START EXTRACTED ENTRIES
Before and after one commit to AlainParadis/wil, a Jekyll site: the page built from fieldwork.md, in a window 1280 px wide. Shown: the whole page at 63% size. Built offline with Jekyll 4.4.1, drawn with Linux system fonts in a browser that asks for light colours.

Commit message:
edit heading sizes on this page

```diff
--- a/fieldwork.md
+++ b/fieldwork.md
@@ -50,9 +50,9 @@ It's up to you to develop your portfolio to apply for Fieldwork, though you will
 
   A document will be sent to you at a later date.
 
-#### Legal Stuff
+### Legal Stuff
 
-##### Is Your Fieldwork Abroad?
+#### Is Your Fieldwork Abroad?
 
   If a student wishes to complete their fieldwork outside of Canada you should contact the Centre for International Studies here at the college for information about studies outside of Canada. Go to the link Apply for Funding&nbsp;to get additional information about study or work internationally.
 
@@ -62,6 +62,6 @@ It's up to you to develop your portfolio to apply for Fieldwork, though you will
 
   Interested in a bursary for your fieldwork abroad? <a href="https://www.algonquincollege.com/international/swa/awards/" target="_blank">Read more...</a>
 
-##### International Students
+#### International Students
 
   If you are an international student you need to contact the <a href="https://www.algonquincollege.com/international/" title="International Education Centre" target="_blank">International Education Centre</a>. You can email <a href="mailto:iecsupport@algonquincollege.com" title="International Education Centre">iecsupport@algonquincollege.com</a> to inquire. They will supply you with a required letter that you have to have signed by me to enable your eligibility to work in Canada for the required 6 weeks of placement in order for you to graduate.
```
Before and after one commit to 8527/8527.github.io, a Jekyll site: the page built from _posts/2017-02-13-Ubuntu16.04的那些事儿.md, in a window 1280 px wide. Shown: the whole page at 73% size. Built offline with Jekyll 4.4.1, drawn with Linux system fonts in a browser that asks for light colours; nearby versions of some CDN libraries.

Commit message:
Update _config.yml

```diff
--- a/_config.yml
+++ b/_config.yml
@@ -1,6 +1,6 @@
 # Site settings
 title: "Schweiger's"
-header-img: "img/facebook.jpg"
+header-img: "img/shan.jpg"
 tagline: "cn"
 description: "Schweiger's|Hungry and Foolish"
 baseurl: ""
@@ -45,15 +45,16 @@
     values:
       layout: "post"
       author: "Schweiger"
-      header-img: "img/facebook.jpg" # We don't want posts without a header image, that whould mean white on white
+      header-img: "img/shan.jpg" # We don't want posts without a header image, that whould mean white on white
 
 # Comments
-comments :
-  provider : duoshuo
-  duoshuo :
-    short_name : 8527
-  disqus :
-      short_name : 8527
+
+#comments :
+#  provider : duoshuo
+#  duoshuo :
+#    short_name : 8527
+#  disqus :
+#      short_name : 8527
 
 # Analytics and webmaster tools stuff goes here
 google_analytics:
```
END EXTRACTED ENTRIES
Supply the number of lines above that contain the word "duoshuo", and nothing else.

4